Untitled painting, by Matthew Herring, 2008 (c)

When I was a student at the RCA I was troubled that I found images of the Second World War so fascinating and enjoyed looking at them. It wasn’t the excitement of war that I found myself drawn to, because I found the stillest images the most compelling (and still images more compelling than moving images). It was the sense of loss and sadness and the sheer strangeness (‘listing’) of war. ‘Tragedy’ is one of the words that we use to describe this aestheticised ‘enjoyment’ of loss and sadness. It was almost as if I had within myself a very small fragment of the same loss and sadness, which elicited some kind of recognition or identification, although I had not gone through what I was looking at,. There was a temptation to re-imagine my own past to accommodate some experience, such as participation in a war, in order to explain, or justify, the feeling. Someone might say that this is just the natural human capacity to empathise, but what I’m talking about is too stable for that: the feeling is there even when there is nothing to empathise with. It also feels like something deeper than empathy and may even under-gird (certain types of) empathy. (In some, much closer, situations I find myself being remarkably un-empathic). The haunting of the secret and enjoyment are all somehow mixed up: I was tempted to say that for someone who had actually witnessed horror enjoyment is entirely absent from the experience of the secret, but the sheer glee and humour in Westermann’s death ships and drawings makes me wonder. It might be more that we aestheticise the secret to live with it. There is an undeniable beauty to the strangeness of war. In that case, Westermann would be responding to the beauty of the listing ship, as well as to its horror.
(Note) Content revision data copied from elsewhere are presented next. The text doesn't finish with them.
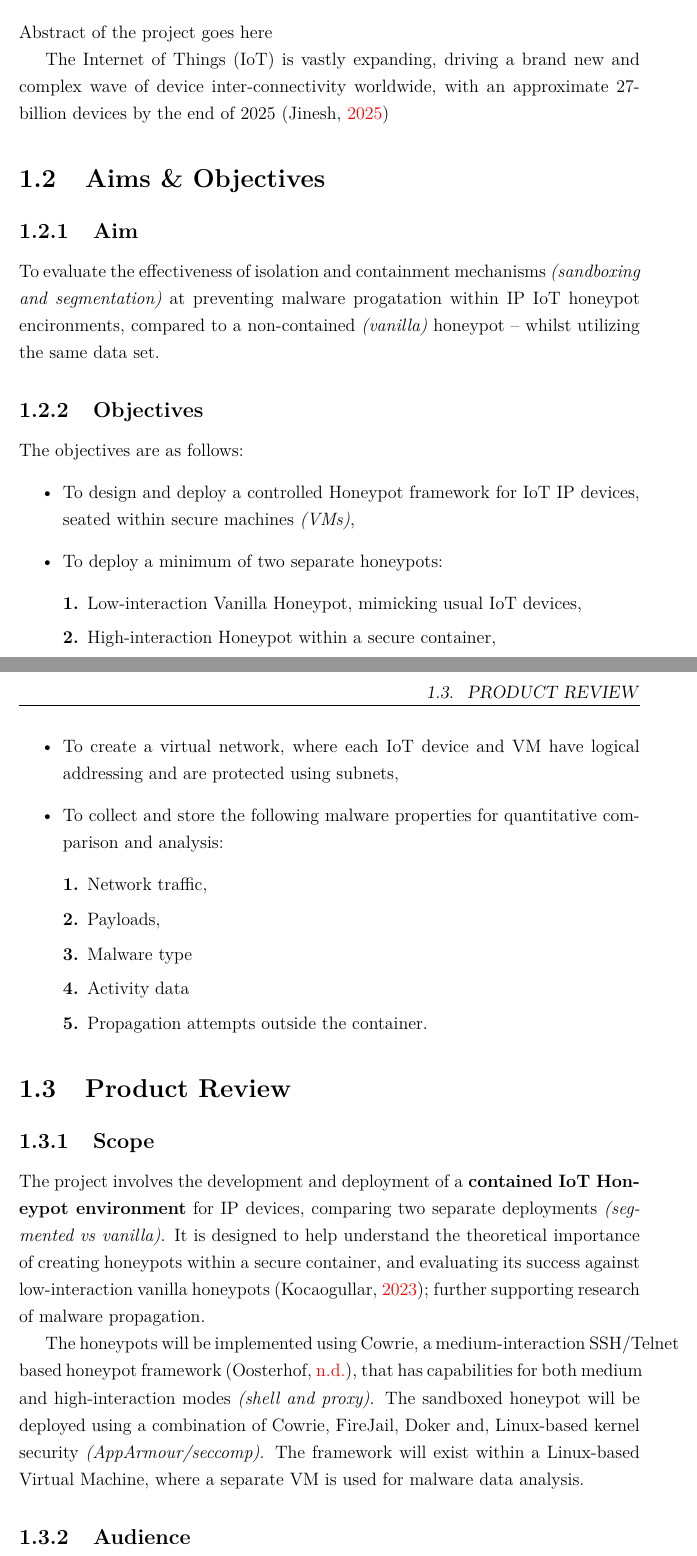
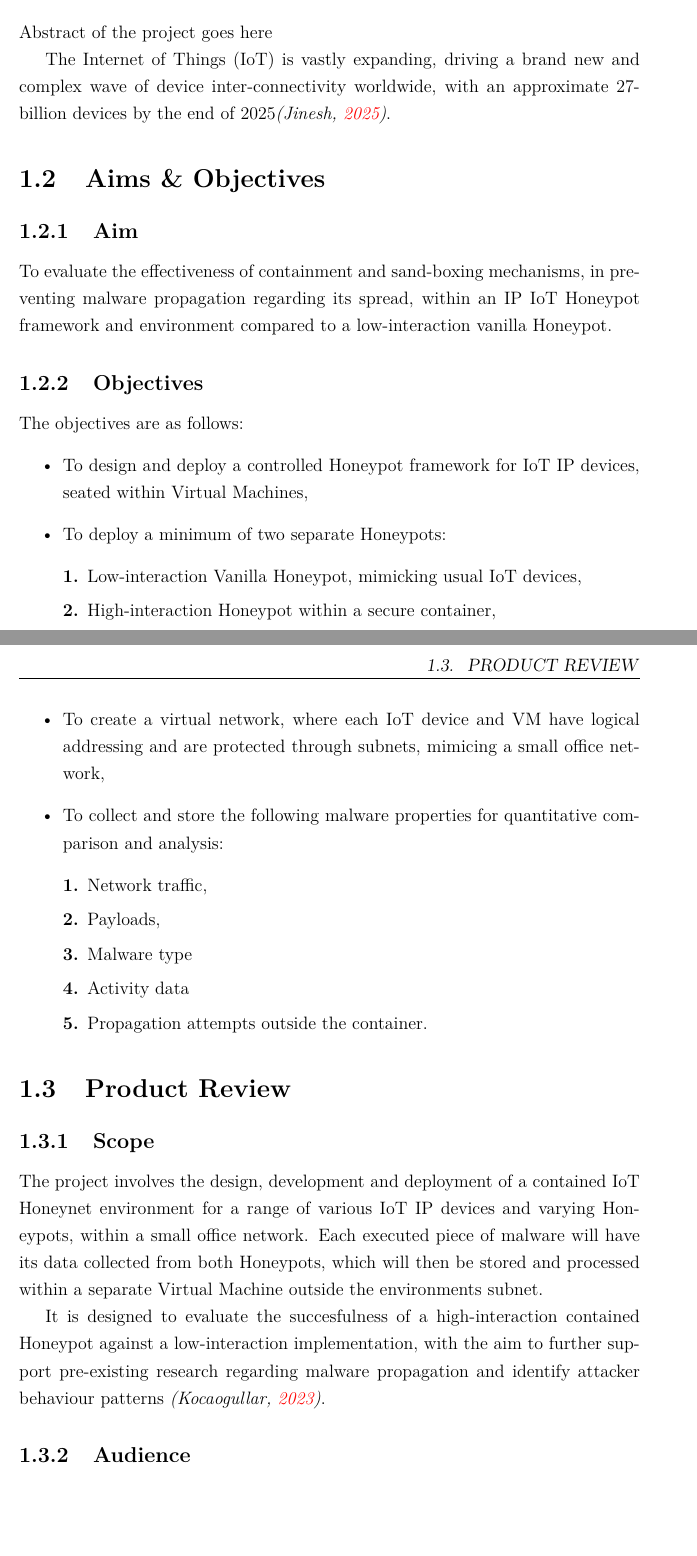
Before and after one commit to fchrzedu/IoT-Honeypot-for-Detecting-Attacks, a LaTeX thesis (Proposal/Proposal in LaTeX/Defensive Honeyports for IoT IP Devices - Proposal.dex.tex): two parts of pages 3 and 4 of 9, joined at a grey line, cut so that both start at the same text, the shorter picture padded with empty space. Compiled offline with pdfLaTeX.

Commit message:
xtra work

```diff
--- a/Proposal/Proposal in LaTeX/Defensive Honeyports for IoT IP Devices - Proposal.dex.tex
+++ b/Proposal/Proposal in LaTeX/Defensive Honeyports for IoT IP Devices - Proposal.dex.tex
@@ -115,25 +115,25 @@
 
 Abstract of the project goes here
 
-The Internet of Things (IoT) is vastly expanding, driving a brand new and complex wave of device inter-connectivity worldwide, with an approximate 27-billion devices by the end of 2025 \citep{autobits2025iot}
+The Internet of Things (IoT) is vastly expanding, driving a brand new and complex wave of device inter-connectivity worldwide, with an approximate 27-billion devices by the end of 2025\textit{\citep{autobits2025iot}}.
 
 \section{Aims \&{} Objectives}\label{sec:aimAndObjectives}
 
 \subsection{Aim}\label{sec:aim}
 
-To evaluate the effectiveness of isolation and containment mechanisms \textit{(sandboxing and segmentation)} at preventing malware progatation within IP IoT honeypot encironments, compared to a non-contained \textit{(vanilla)} honeypot -- whilst utilizing the same data set.
+To evaluate the effectiveness of containment and sand-boxing mechanisms, in preventing malware propagation regarding its spread, within an IP IoT Honeypot framework and environment compared to a low-interaction vanilla Honeypot.
 
 \subsection{Objectives}\label{sec:objectives}
 The objectives are as follows:
 \begin{itemize}
 
-	\item To design and deploy a controlled Honeypot framework for IoT IP devices, seated within secure machines \textit{(VMs)},
-	\item To deploy a minimum of two separate honeypots:
+	\item To design and deploy a controlled Honeypot framework for IoT IP devices, seated within Virtual Machines,
+	\item To deploy a minimum of two separate Honeypots:
 		\begin{description}
 		\item[1.] Low-interaction Vanilla Honeypot, mimicking usual IoT devices,
 		\item[2.] High-interaction Honeypot within a secure container,
 		\end{description}
-	\item To create a virtual network, where each IoT device and VM have logical addressing and are protected using subnets,
+	\item To create a virtual network, where each IoT device and VM have logical addressing and are protected through subnets, mimicing a small office network,
 	\item To collect and store the following malware properties for quantitative comparison and analysis:
 		\begin{description}
 		\item[1.] Network traffic,
@@ -148,10 +148,14 @@ The objectives are as follows:
 
 \subsection{Scope}\label{sec:scope}
 
-The project involves the development and deployment of a \textbf{contained IoT Honeypot environment} for IP devices, comparing two separate deployments \textit{(segmented vs vanilla)}. It is designed to help understand the theoretical importance of creating honeypots within a secure container, and evaluating its success against low-interaction vanilla honeypots \citep{Kocaogullar2023honeypots}; further supporting research of malware propagation.
+% The project involves the development and deployment of a \textbf{contained IoT Honeypot environment} for IoT IP devices, comparing two separate deployments. It is designed to help understand the theoretical importance of creating honeypots within a secure container, and evaluating its success against low-interaction vanilla honeypots \citep{Kocaogullar2023honeypots}; further supporting research of malware propagation.
 
 
-The honeypots will be implemented using Cowrie, a medium-interaction SSH/Telnet based honeypot framework \citep{cowrie-documentation}, that has capabilities for both medium and high-interaction modes \textit{(shell and proxy)}. The sandboxed honeypot will be deployed using a combination of Cowrie, FireJail, Doker and, Linux-based kernel security \textit{(AppArmour/seccomp)}. The framework will exist within a Linux-based Virtual Machine, where a separate VM is used for malware data analysis.
+The project involves the design, development and deployment of a contained IoT Honeynet environment for a range of various IoT IP devices and varying Honeypots, within a small office network. Each executed piece of malware will have its data collected from both Honeypots, which will then be stored and processed within a separate Virtual Machine outside the environments subnet.
+
+It is designed to evaluate the succesfulness of a high-interaction contained Honeypot against a low-interaction implementation, with the aim to further support pre-existing research regarding malware propagation and identify attacker behaviour patterns  \textit{\citep{Kocaogullar2023honeypots}}.
+
+%The honeypots will be implemented using Cowrie, a medium-interaction SSH/Telnet based honeypot framework \citep{cowrie-documentation}, that has capabilities for both medium and high-interaction modes \textit{(shell and proxy)}. The sandboxed honeypot will be deployed using a combination of Cowrie, FireJail, Doker and, Linux-based kernel security \textit{(AppArmour/seccomp)}. The framework will exist within a Linux-based Virtual Machine, where a separate VM is used for malware data analysis.
 
 \subsection{Audience}\label{sec:audience}
 
```
Also changed, not shown: Proposal/Proposal in LaTeX/Defensive Honeyports for IoT IP Devices - Proposal.dex.pdf, 5 other files.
One of the consequences of all of this, I think, encapsulated in Applin’s conclusion that the ‘meaning’ of Westermann’s death ships resides precisely in their own resistance to (certain types of) meaning. I find this helpful, because it frees art from always having to be so transparent; it is entitled to resist having its core laid bare. It’s not that the shard or secret itself is denied, but that the secret is kept secret. When I paint I find myself creating my own death ships. “He has put eternity in the hearts of men” (Ecclesiastes 3:9).